This is an important and necessary step toward cleaning up the state’s biggest polluter — the transportation sector. Vehicles are responsible for about 40% of the state’s greenhouse gas emissions, 80% of oxides of nitrogen (a key ingredient of smog) and 90% of diesel particulate matter. Switching to zero-emission vehicles would dramatically reduce the pollution that sickens Californians and the greenhouse gases responsible for global warming.
To that end, California is making slow, steady progress in expanding the infrastructure and market for electric cars. The next hurdle is moving the state toward zero-emission heavy-duty vehicles. That starts with zero-emission bus regulations, which will expand the market for such vehicles and drive manufacturers to develop more advanced technology that will ultimately spur the development of zero-emission short-haul and long-haul trucks.
The rule would require transit agencies in 2023 to start buying zero-emission buses. That could include battery electric and fuel cell electric buses. The rule is agnostic on how the bus is powered; the bus just has to produce no harmful emissions during operation. By 2029, California transit agencies would be allowed to buy only zero-emission buses.
Transit agencies, understandably, are worried about cost and reliability because the technology is still in the early stages of commercial use. There are about 130 zero-emission buses in operation in the state, officials say, and 650 more are planned to hit the road in near future.
While there is growing confidence — the Los Angeles Metropolitan Transportation Authority voted last year to shift its entire 2,200-bus fleet to zero-emission models by 2030 — there are legitimate questions about how long the buses will be able to operate on a single charge and the logistics of installing charging stations throughout the system. Wisely, the mandate doesn't kick in until 2023 to give transit agencies and manufacturers time to prepare for it; state regulators have also said they could adjust the compliance dates if the buses aren't ready for prime time.

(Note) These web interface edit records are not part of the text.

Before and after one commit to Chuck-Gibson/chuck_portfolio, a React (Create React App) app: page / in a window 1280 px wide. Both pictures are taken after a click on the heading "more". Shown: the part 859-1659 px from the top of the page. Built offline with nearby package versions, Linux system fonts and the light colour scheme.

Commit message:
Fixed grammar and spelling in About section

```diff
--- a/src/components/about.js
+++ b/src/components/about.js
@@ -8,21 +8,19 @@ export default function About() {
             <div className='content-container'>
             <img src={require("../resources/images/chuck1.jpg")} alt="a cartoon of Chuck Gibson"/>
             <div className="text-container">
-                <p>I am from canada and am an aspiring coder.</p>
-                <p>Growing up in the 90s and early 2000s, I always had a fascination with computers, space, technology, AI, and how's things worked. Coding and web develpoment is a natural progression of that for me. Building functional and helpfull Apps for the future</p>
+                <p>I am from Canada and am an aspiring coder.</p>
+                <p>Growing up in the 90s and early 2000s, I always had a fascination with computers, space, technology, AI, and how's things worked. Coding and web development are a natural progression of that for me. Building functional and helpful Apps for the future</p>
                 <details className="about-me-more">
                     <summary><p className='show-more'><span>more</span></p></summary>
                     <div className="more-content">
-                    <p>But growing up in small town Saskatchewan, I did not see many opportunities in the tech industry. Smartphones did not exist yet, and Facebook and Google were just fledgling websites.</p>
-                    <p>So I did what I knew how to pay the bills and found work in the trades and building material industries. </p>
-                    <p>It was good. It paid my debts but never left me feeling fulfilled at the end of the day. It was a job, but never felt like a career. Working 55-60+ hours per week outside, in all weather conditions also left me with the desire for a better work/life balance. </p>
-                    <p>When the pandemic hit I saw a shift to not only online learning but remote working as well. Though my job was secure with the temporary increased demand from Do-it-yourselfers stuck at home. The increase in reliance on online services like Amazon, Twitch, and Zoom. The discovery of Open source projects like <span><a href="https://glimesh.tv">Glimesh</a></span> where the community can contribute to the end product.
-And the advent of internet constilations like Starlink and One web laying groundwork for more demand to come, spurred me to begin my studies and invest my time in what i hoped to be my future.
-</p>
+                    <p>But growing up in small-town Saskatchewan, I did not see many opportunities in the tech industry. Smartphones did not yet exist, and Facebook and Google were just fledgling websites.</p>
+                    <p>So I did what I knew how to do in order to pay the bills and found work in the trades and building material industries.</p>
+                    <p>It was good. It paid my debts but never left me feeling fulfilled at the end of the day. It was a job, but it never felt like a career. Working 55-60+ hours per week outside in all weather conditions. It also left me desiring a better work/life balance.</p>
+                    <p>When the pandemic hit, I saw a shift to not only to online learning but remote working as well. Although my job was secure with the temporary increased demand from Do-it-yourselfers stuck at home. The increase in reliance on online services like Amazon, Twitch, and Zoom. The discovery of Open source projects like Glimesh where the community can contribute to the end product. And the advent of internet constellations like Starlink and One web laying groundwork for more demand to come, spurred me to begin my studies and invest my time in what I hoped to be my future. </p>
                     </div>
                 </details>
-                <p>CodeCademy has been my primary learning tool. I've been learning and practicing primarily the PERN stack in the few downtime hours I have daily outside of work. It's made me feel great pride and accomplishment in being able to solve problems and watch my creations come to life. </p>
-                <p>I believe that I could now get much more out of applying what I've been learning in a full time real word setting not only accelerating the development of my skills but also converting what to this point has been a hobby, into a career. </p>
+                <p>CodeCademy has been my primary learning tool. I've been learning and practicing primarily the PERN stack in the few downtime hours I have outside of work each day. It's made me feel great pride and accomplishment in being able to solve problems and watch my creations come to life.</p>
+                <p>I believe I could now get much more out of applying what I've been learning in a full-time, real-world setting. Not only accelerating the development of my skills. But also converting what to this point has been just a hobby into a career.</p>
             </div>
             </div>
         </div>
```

Also, the state needs to provide ample public funding to help transit agencies manage the cost of switching to zero-emission buses, which includes not just buying the buses but building the charging and fueling infrastructure. Transit agencies can’t pass the cost along to customers without jeopardizing another climate change goal: getting people to drive less to reduce greenhouse gases. Public transit has to be clean and affordable.